Following established safety guidelines is one thing, but what if personnel contract the virus? In that case it becomes vital to know their movements from before they became symptomatic, as they would have been contagious and could have spread the virus to others in the plant. Production goals won’t be met when too many employees are out sick.
Technology offers a solution
Recent field testing of a new location monitoring device, developed by a global manufacturing and technology company, proved to be an effective option. The location monitoring device can be clipped to clothing or worn on a lanyard. It has a chip embedded that is read from a distance by access points deployed at various locations across the facility, providing high-resolution location measurements.
The easy-to-deploy location access points are unobtrusive, small, lightweight and battery-powered. Far less expensive when compared with systems that utilise industrialised Wi-Fi access points, and their Class 1/Div 1, Zone 0 rating allows them to be deployed throughout a process plant environment. The access points are low-maintenance with batteries that have a long life.
Using proven technology, the access points communicate with each other and the WirelessHART gateways similar to the way conventional WirelessHART instrument transmitters communicate with other measurement devices.
To test the efficacy or value in a facility, a company can first implement it in small high-risk areas of the facility, though this technology is more budget-friendly compared to other location technologies available today.
The software component of this solution offers several useful features, such as:
- Safety alerting, which allows an injured worker or one who has found themselves in an unsafe situation — or is witness to an incident — to press the user-assistance button on the tag they wear to indicate an emergency in progress at their location.
- Safety mustering gives first responders real-time data on which people have moved to approved safe areas during a drill or incident.
- Geofencing indicates when individuals have entered areas they shouldn’t be in due to the presence of hazards or lack of specific training.
The software has been updated since COVID protocols went into effect to include new functions, such as contact tracing and monitoring social density.
Social density in a plant environment
The term social distancing has made its way into the world’s collective vocabularies in recent years, and it is understood to mean maintaining a six-foot distance from other people in order to limit the spread of the COVID-19 virus.
A related term is social density, which extrapolates and translates the social distancing concept into one that is less about ensuring people keep an appropriate distance and is more about how many people are in one area of a plant at any given time.
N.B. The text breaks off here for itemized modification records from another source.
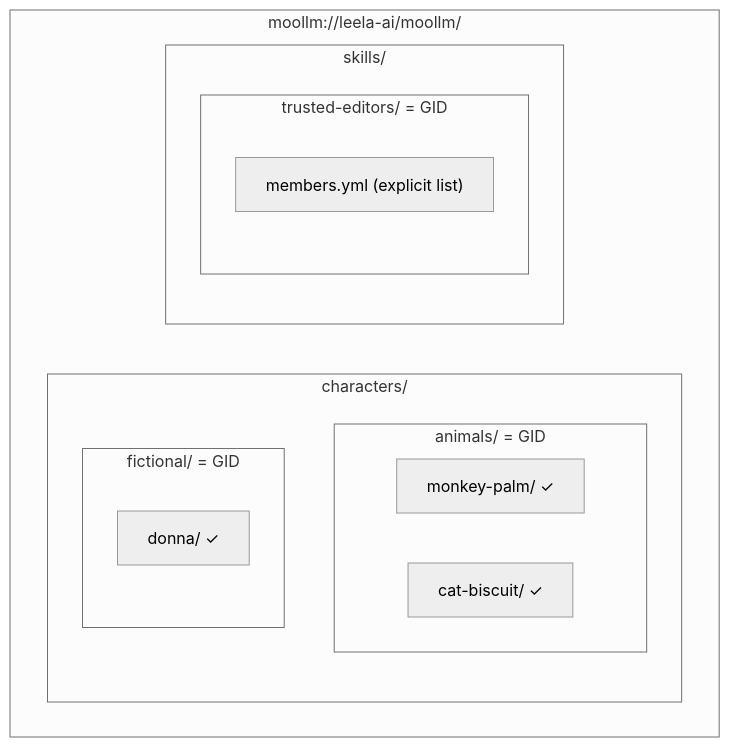
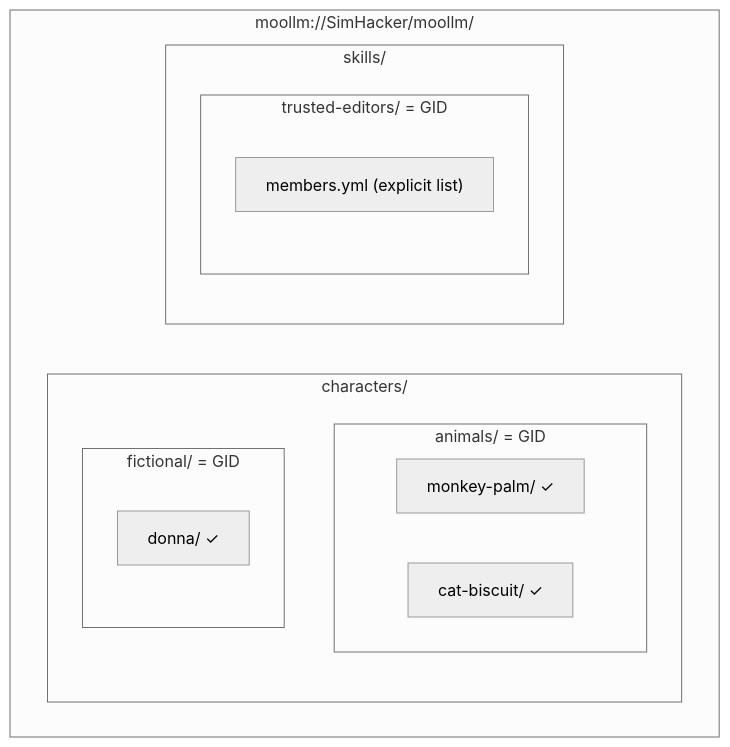
The third of 11 diagrams in designs/MOOLLM-PERMISSIONS-ARCHITECTURE.md (SimHacker/moollm), drawn with Mermaid (neutral theme) before and after one commit. The commit also changed other lines of this file and 14 other files, not shown here.

First line of the commit message:
Fix all repository URLs: leela-ai/moollm -> SimHacker/moollm

````diff
--- a/designs/MOOLLM-PERMISSIONS-ARCHITECTURE.md
+++ b/designs/MOOLLM-PERMISSIONS-ARCHITECTURE.md
@@ -557,19 +557,19 @@
 ```mermaid
 graph TD
-    subgraph repo ["moollm://leela-ai/moollm/"]
+    subgraph repo ["moollm://SimHacker/moollm/"]
         subgraph chars ["characters/"]
             subgraph animals_uri ["animals/ = GID"]
                 palm_uri["monkey-palm/ ✓"]
                 biscuit_uri["cat-biscuit/ ✓"]
             end
             subgraph fictional_uri ["fictional/ = GID"]
                 donna_uri["donna/ ✓"]
             end
         end
         subgraph skills_uri ["skills/"]
             subgraph trusted ["trusted-editors/ = GID"]
                 members["members.yml (explicit list)"]
             end
         end
     end
 ```
````
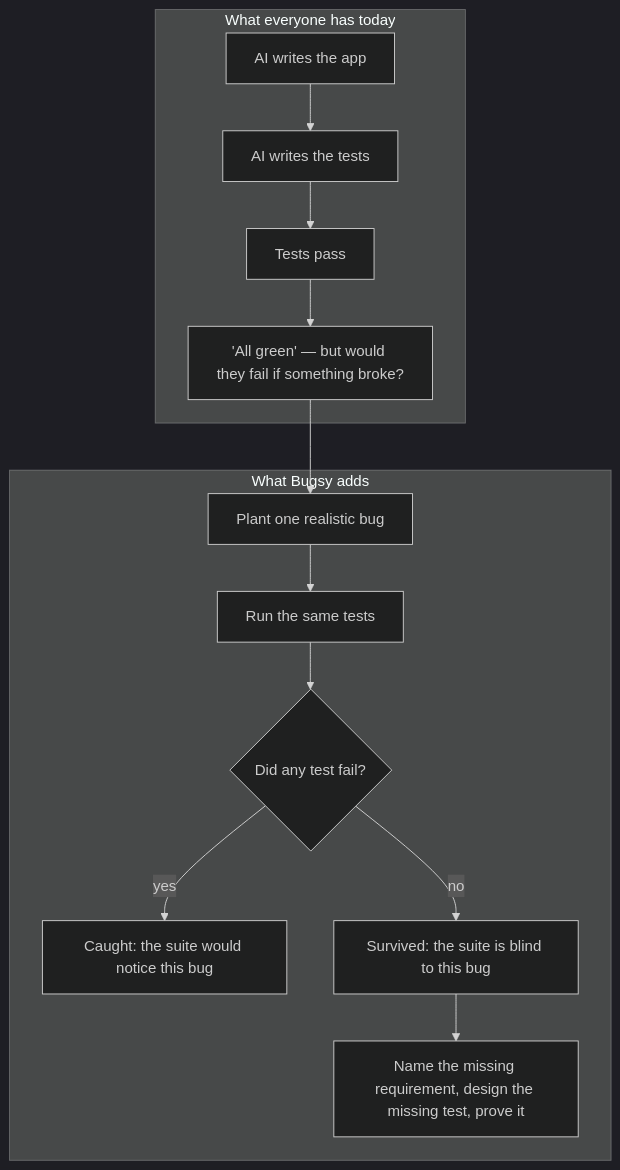
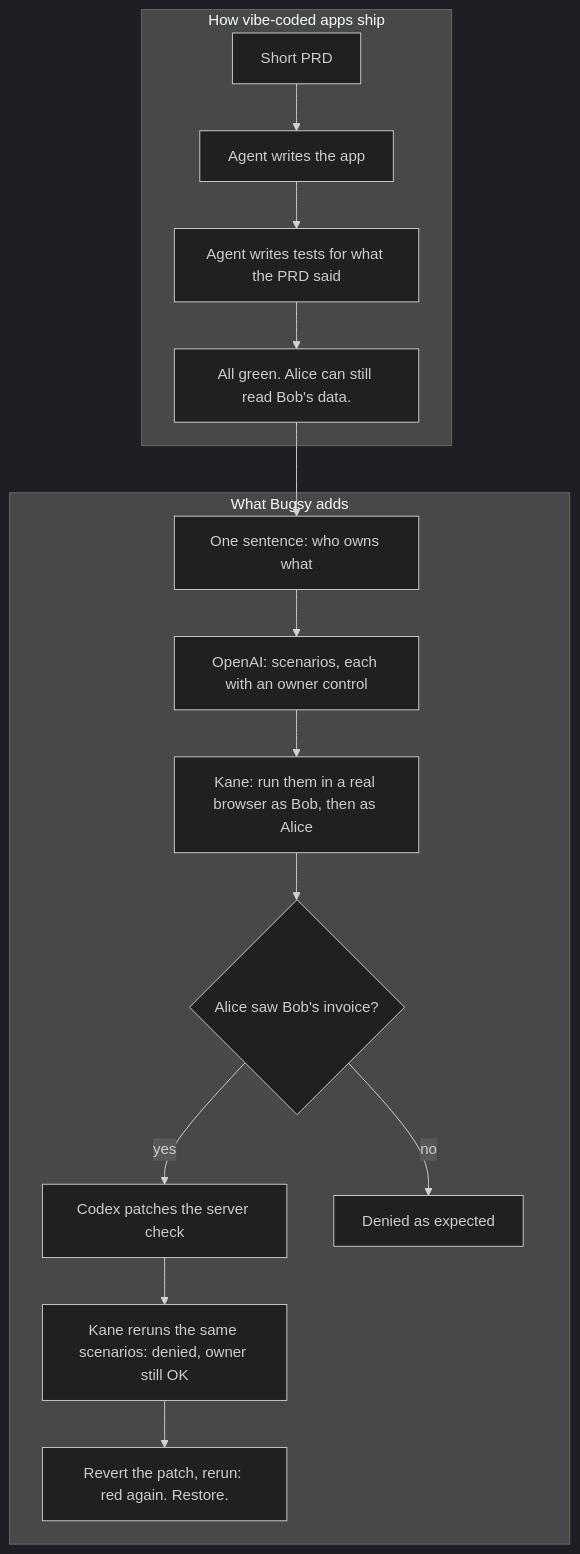
One commit to aayushkhator1994/bugsy changed the first of 6 diagrams in docs/how-it-works.md. Above: the diagram before and after it, drawn with Mermaid (dark theme). The commit also changed other lines of this file and 7 other files, not shown here.

Commit message:
Spec v2: security seatbelt (two-account authz checks, Codex patch, self-check); docs and review page updated

````diff
--- a/docs/how-it-works.md
+++ b/docs/how-it-works.md
@@ -9,13 +9,13 @@
 ```mermaid
 flowchart TB
-  subgraph before["What everyone has today"]
-    A1[AI writes the app] --> A2[AI writes the tests] --> A3[Tests pass] --> A4["'All green' — but would they fail if something broke?"]
+  subgraph today["How vibe-coded apps ship"]
+    A1["Short PRD"] --> A2["Agent writes the app"] --> A3["Agent writes tests for what the PRD said"] --> A4["All green. Alice can still read Bob's data."]
   end
   subgraph bugsy["What Bugsy adds"]
-    B1[Plant one realistic bug] --> B2[Run the same tests] --> B3{Did any test fail?}
-    B3 -->|yes| B4[Caught: the suite would notice this bug]
-    B3 -->|no| B5[Survived: the suite is blind to this bug]
-    B5 --> B6[Name the missing requirement, design the missing test, prove it]
+    B1["One sentence: who owns what"] --> B2["OpenAI: scenarios, each with an owner control"] --> B3["Kane: run them in a real browser as Bob, then as Alice"]
+    B3 --> B4{"Alice saw Bob's invoice?"}
+    B4 -->|yes| B5["Codex patches the server check"] --> B6["Kane reruns the same scenarios: denied, owner still OK"] --> B7["Revert the patch, rerun: red again. Restore."]
+    B4 -->|no| B8["Denied as expected"]
   end
   A4 --> B1
 ```
````
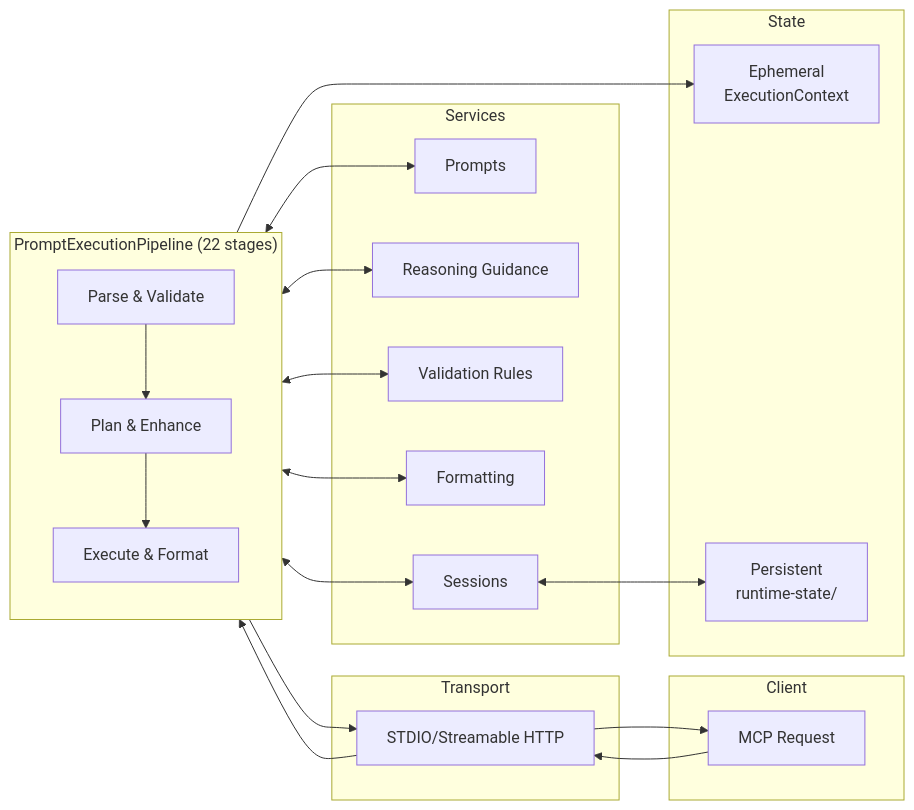
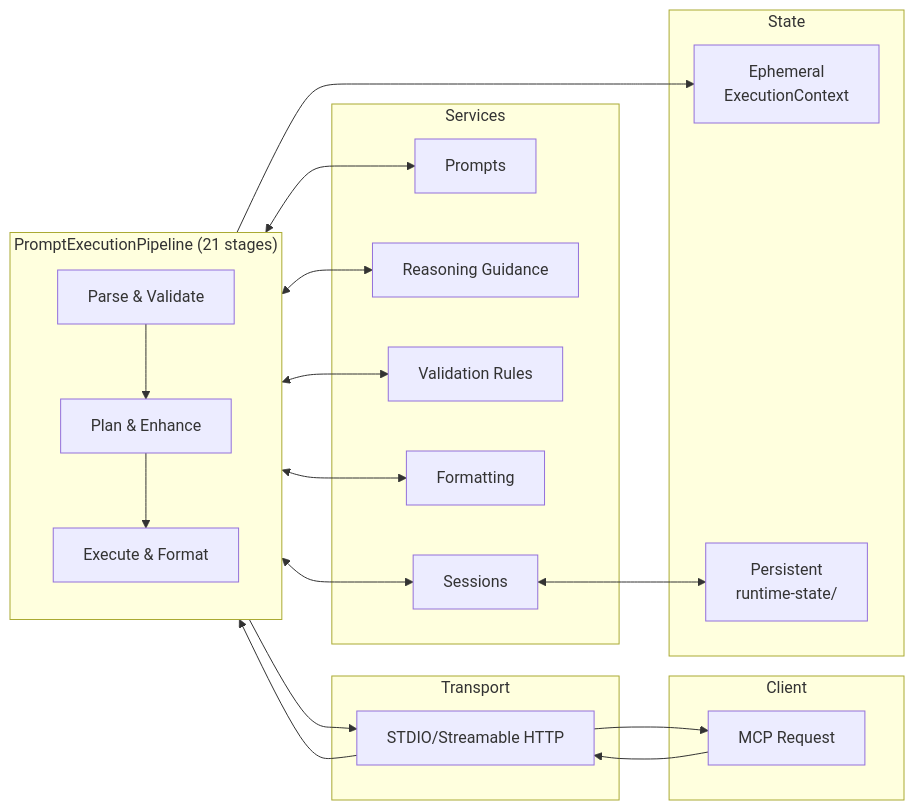
Before and after one commit to minipuft/claude-prompts-mcp: the first of 2 diagrams in docs/architecture/overview.md, drawn with Mermaid. The commit also changed other lines of this file and 53 other files, not shown here.

````diff
--- a/docs/architecture/overview.md
+++ b/docs/architecture/overview.md
@@ -25,37 +25,37 @@
 ```mermaid
 flowchart LR
     subgraph Client
         A[MCP Request]
     end
 
     subgraph Transport
         B[STDIO/Streamable HTTP]
     end
 
-    subgraph Pipeline["PromptExecutionPipeline (22 stages)"]
+    subgraph Pipeline["PromptExecutionPipeline (21 stages)"]
         direction TB
         C1[Parse & Validate]
         C2[Plan & Enhance]
         C3[Execute & Format]
     end
 
     subgraph Services
         D1[Prompts]
         D2[Reasoning Guidance]
         D3[Validation Rules]
         D4[Formatting]
         D5[Sessions]
     end
 
     subgraph State
         E1[Ephemeral<br/>ExecutionContext]
         E2[Persistent<br/>runtime-state/]
     end
 
     A --> B --> Pipeline
     C1 --> C2 --> C3
     Pipeline <--> D1 & D2 & D3 & D4 & D5
     D5 <--> E2
     Pipeline --> E1
     C3 --> B --> A
 ```
````
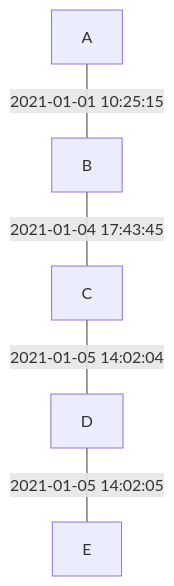
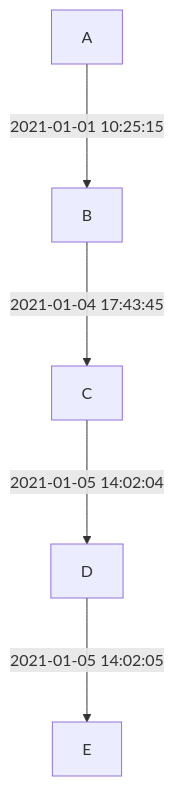
The eighth of 13 diagrams in README.md (jpmmcneill/dbt-graph-theory), drawn with Mermaid before and after one commit. The commit also changed other lines of this file, not shown here.

Commit message:
make ordered graphs obviously ordered

````diff
--- a/README.md
+++ b/README.md
@@ -347,7 +347,7 @@
 ```mermaid
 flowchart
-  A---|2021-01-01 10:25:15|B
-  B---|2021-01-04 17:43:45|C
-  C---|2021-01-05 14:02:04|D
-  D---|2021-01-05 14:02:05|E
+  A--->|2021-01-01 10:25:15|B
+  B--->|2021-01-04 17:43:45|C
+  C--->|2021-01-05 14:02:04|D
+  D--->|2021-01-05 14:02:05|E
 ```
````
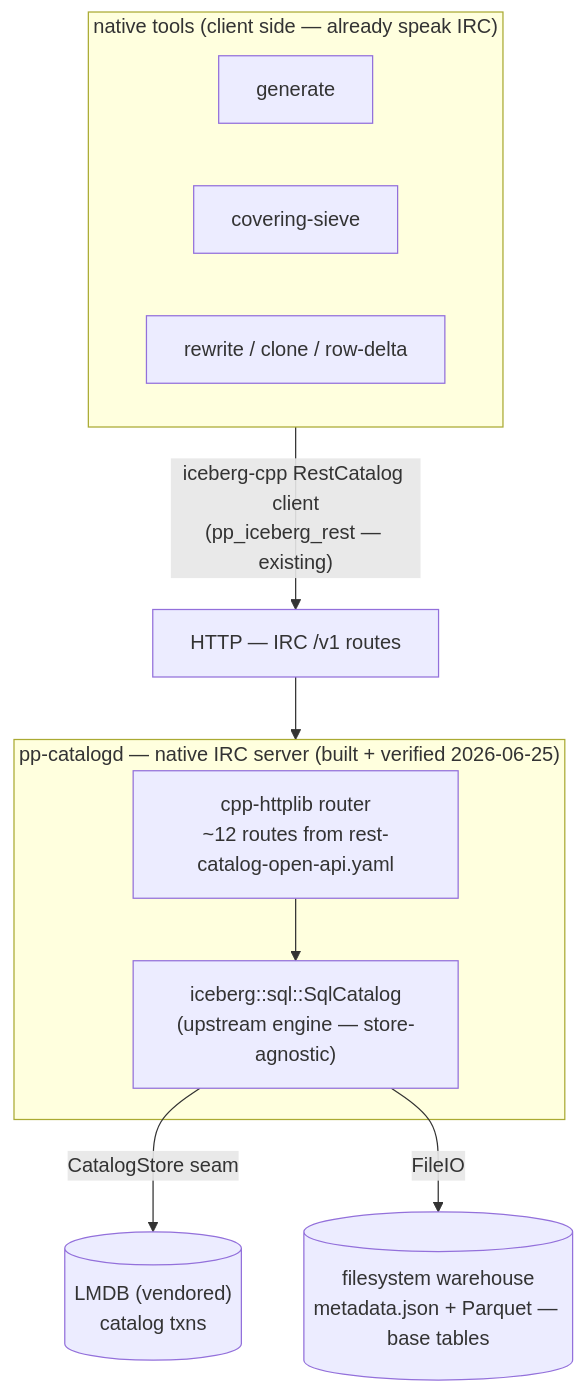
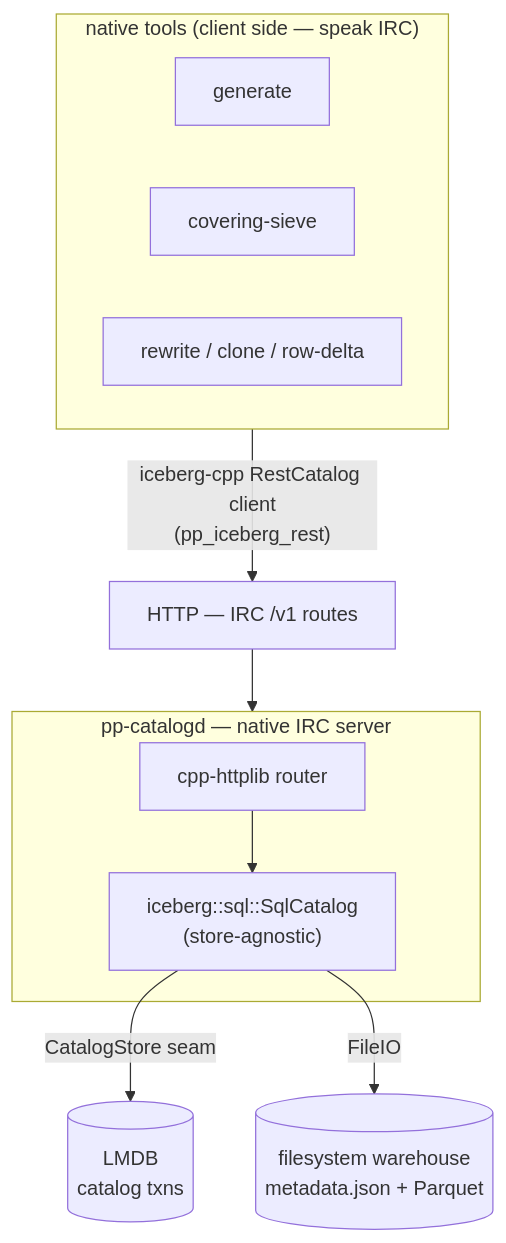
The diagram in markdown/data_eng/irc_catalog_design.md (genamethi/dioph.pp), drawn with Mermaid before and after one commit. The commit also changed other lines of this file and 3 other files, not shown here.

````diff
--- a/markdown/data_eng/irc_catalog_design.md
+++ b/markdown/data_eng/irc_catalog_design.md
@@ -38,17 +17,17 @@
 ```mermaid
 flowchart TD
-    subgraph tools["native tools (client side — already speak IRC)"]
+    subgraph tools["native tools (client side — speak IRC)"]
       gen[generate]
       sieve[covering-sieve]
       rew[rewrite / clone / row-delta]
     end
-    tools -->|"iceberg-cpp RestCatalog client<br/>(pp_iceberg_rest — existing)"| wire
+    tools -->|"iceberg-cpp RestCatalog client<br/>(pp_iceberg_rest)"| wire
     wire["HTTP — IRC /v1 routes"] --> server
-    subgraph server["pp-catalogd — native IRC server (built + verified 2026-06-25)"]
-      router["cpp-httplib router<br/>~12 routes from rest-catalog-open-api.yaml"]
-      engine["iceberg::sql::SqlCatalog<br/>(upstream engine — store-agnostic)"]
+    subgraph server["pp-catalogd — native IRC server"]
+      router["cpp-httplib router"]
+      engine["iceberg::sql::SqlCatalog<br/>(store-agnostic)"]
       router --> engine
     end
-    engine -->|"CatalogStore seam"| lmdb[("LMDB (vendored)<br/>catalog txns")]
-    engine -->|"FileIO"| fs[("filesystem warehouse<br/>metadata.json + Parquet — base tables")]
+    engine -->|"CatalogStore seam"| lmdb[("LMDB<br/>catalog txns")]
+    engine -->|"FileIO"| fs[("filesystem warehouse<br/>metadata.json + Parquet")]
 ```
````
And how does that impact risk levels, not just of virus transmission but overall safety?
Knowing the location and how much time is spent where is valuable data, which can help develop employee scheduling patterns that reduce risks such as virus transmissions or potentially hazardous clustering of people doing routine work or maintenance.
Blending the technology into a real plant environment
In several locations worldwide the technology is being trialled with considerable success.
For example, a global chemical company with a facility in Asia–Pacific needed the means to ensure worker safety — a way to broadcast safety alerts and automate safety mustering in case of hazards or emergencies. Onsite implementation included coverage of most of the chemical facility, with a specific focus on hazardous areas. Included in the implementation were custom-delineated hazard zones and multilevel location detection.
The customer commented that the user assistance button on the tag was impressive, saying, “Even if we’re able to save the life of one employee, the purpose of the technology has been achieved.” It adds an extra layer of security for personnel.
At the Middle East facility of a global oil and gas company, the challenge of location monitoring was primarily around contractors who were widely employed in one area of the facility. Scheduling these contractors was challenging because they were only allowed onsite if accompanied by an employee. Using the location monitoring tags, the facility could automate safety mustering, add geofencing to hazardous areas and provide safety alerts. The facility plans to add its permit system by automating issuance and closure. Once data from this first implementation is evaluated, the company plans to deploy the system at other sites, including remote well site locations.
Looking to the future
Keeping employees safe is not temporary; it’s an ongoing effort that won’t change once COVID restrictions are lifted. What has been learned during the pandemic is that technology can provide valuable long-term benefits when applied to short-term problems.
Once COVID restrictions are lifted, the location monitoring and geofencing technology will continue to reduce the risks of injury or exposure and will be an integral component of meeting safety and compliance regulations. The pandemic accelerated the adoption of digital transformation plans, and it is anticipated that location monitoring technology will become more integrated in those plans. Because of its modular nature, the tool can be implemented in both small areas and across a facility. It is a tool that can be adapted to fit a facility’s needs while keeping personnel safe from harm.
More than half a million Australian workers are currently exposed to harmful silica dust, with as...
Rapidly evolving job requirements mean that WHS leaders need a software system that supports them...
Employers have been encouraged to make greater use of digital technology, such as wearables...